__Try it__: Go through the entries below and copy each line containing the word "autenticação".

(Beginning of Data extracts)

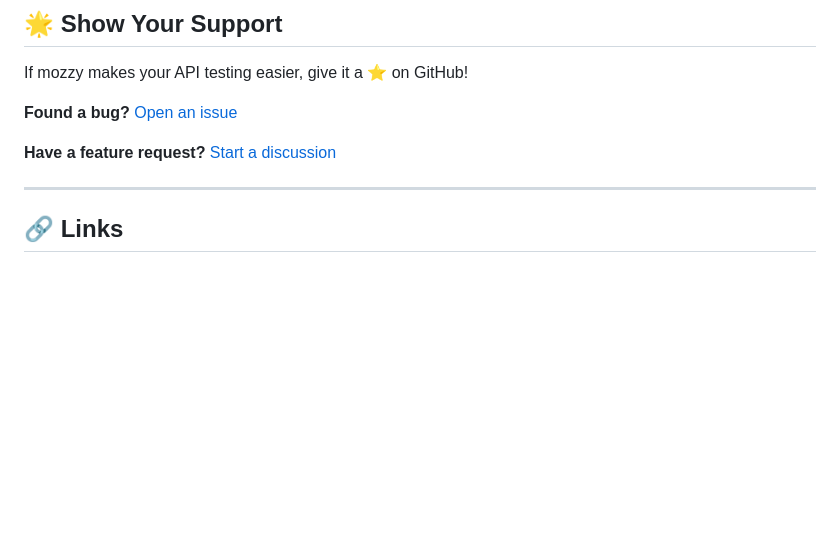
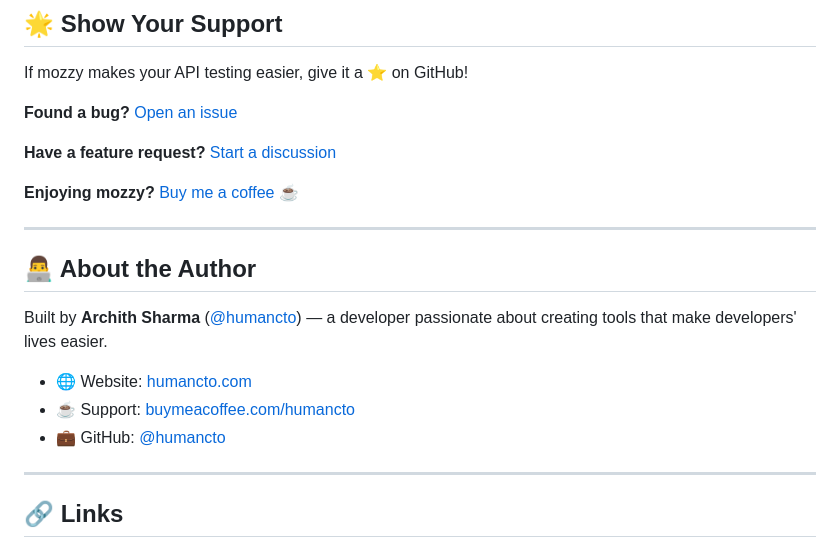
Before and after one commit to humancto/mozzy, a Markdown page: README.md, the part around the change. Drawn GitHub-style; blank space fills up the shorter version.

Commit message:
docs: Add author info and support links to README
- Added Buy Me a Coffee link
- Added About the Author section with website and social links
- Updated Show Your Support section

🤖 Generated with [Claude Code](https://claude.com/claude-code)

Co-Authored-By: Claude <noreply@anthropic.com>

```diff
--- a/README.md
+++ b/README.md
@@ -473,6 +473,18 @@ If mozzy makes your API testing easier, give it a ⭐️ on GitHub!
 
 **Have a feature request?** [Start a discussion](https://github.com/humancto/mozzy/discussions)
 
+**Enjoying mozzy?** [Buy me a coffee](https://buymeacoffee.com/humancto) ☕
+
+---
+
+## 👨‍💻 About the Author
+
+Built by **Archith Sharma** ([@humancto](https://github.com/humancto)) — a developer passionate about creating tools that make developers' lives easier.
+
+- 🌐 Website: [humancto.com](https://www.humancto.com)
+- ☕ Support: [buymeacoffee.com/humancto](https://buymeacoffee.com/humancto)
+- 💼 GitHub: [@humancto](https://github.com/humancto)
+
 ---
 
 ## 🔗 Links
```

(End of Data extracts)
(Beginning of Data extracts)

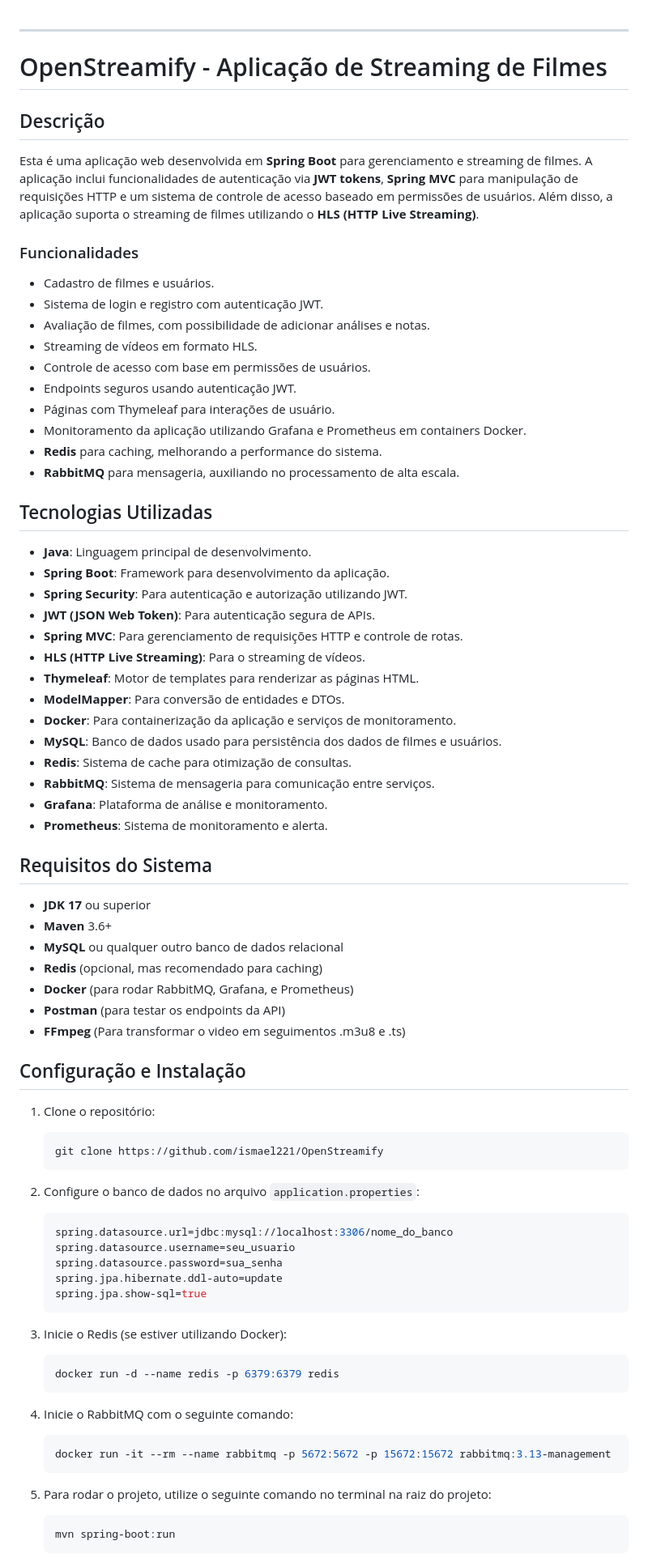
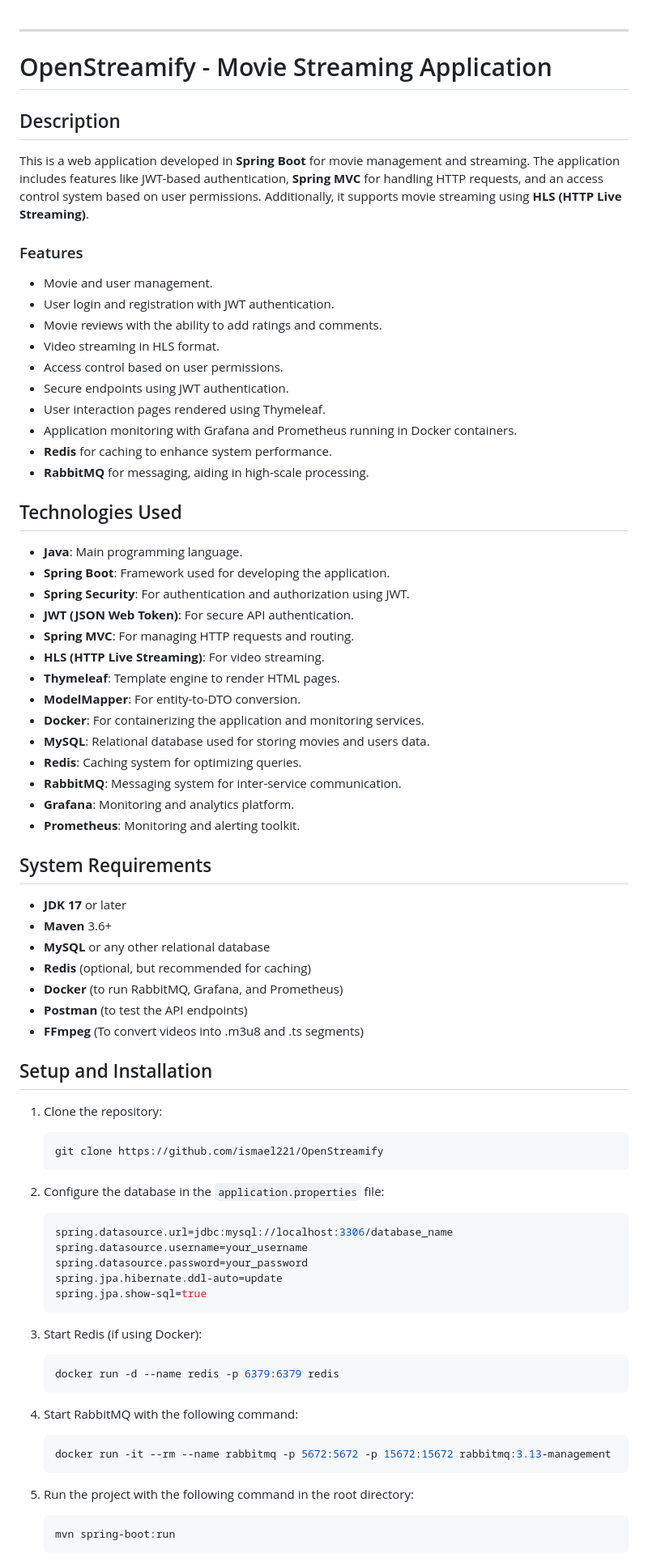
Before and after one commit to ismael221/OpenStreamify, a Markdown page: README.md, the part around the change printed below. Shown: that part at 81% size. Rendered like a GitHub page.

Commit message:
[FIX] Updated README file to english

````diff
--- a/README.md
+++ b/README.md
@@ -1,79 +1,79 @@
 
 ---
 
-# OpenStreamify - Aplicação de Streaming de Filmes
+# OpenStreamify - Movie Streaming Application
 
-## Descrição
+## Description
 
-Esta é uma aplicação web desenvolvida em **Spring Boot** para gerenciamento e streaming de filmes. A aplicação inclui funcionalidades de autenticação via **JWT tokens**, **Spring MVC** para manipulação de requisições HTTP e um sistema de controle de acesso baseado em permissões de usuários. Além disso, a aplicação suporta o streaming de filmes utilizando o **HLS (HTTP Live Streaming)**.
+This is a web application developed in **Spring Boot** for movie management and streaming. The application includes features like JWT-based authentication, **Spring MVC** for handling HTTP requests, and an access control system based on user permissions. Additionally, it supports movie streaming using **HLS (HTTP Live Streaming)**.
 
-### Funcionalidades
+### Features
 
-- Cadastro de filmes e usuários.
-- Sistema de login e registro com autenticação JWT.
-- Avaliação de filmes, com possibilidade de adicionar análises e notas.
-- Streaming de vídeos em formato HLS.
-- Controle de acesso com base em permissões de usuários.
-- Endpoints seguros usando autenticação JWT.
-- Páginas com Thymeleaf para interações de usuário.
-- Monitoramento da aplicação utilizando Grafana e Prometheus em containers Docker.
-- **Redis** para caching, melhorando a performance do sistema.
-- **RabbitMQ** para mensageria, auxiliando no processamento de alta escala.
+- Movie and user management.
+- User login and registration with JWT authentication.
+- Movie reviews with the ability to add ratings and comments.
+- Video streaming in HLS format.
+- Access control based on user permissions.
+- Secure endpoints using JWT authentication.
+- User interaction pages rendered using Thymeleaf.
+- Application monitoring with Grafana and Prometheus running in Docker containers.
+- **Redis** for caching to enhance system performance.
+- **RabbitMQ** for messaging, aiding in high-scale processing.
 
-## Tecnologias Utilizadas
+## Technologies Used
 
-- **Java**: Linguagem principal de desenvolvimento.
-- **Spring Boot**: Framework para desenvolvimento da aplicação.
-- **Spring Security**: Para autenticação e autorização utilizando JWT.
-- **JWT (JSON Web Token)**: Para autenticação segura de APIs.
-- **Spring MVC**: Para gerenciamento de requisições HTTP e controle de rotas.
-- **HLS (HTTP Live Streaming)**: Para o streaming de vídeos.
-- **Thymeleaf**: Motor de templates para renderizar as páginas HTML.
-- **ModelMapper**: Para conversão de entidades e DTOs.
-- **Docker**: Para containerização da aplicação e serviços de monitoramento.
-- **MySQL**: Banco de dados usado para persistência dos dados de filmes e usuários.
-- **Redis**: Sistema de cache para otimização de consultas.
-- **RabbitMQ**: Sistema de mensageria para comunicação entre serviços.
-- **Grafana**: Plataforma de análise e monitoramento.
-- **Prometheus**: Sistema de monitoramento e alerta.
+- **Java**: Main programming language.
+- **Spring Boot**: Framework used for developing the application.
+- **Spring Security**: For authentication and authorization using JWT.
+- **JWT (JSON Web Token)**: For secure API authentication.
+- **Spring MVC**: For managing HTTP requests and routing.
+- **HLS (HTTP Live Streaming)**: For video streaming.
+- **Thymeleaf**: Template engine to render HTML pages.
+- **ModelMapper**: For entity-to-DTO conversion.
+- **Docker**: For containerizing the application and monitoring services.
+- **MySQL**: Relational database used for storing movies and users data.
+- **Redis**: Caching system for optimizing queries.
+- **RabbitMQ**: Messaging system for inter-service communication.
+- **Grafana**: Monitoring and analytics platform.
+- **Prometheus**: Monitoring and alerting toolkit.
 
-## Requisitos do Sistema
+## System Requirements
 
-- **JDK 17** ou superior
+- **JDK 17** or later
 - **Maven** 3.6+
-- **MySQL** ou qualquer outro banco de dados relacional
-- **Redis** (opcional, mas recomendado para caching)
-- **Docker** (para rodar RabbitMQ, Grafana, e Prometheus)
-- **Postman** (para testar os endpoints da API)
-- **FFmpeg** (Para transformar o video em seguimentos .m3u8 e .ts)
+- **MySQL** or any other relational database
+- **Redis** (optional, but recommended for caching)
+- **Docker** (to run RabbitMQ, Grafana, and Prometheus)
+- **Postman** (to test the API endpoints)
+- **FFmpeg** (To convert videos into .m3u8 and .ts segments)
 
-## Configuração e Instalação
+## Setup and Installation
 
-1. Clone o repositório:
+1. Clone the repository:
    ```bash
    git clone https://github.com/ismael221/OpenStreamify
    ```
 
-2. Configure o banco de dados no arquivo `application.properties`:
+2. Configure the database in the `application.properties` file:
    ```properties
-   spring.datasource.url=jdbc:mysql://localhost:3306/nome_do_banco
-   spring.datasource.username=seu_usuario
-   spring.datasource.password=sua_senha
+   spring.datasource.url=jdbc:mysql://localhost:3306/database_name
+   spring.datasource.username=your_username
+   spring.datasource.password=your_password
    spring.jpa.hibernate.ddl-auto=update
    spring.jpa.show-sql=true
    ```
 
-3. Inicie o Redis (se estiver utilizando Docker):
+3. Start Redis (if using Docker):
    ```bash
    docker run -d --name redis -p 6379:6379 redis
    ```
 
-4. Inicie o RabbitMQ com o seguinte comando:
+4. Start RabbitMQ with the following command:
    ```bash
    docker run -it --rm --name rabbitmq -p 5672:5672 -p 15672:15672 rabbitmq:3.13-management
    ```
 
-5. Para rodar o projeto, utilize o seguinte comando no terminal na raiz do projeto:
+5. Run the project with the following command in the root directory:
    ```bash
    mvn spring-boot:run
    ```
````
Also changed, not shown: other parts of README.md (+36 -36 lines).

(End of Data extracts)

__Your response__:
-Esta é uma aplicação web desenvolvida em **Spring Boot** para gerenciamento e streaming de filmes. A aplicação inclui funcionalidades de autenticação via **JWT tokens**, **Spring MVC** para manipulação de requisições HTTP e um sistema de controle de acesso baseado em permissões de usuários. Além disso, a aplicação suporta o streaming de filmes utilizando o **HLS (HTTP Live Streaming)**.
-- Sistema de login e registro com autenticação JWT.
-- Endpoints seguros usando autenticação JWT.
-- **Spring Security**: Para autenticação e autorização utilizando JWT.
-- **JWT (JSON Web Token)**: Para autenticação segura de APIs.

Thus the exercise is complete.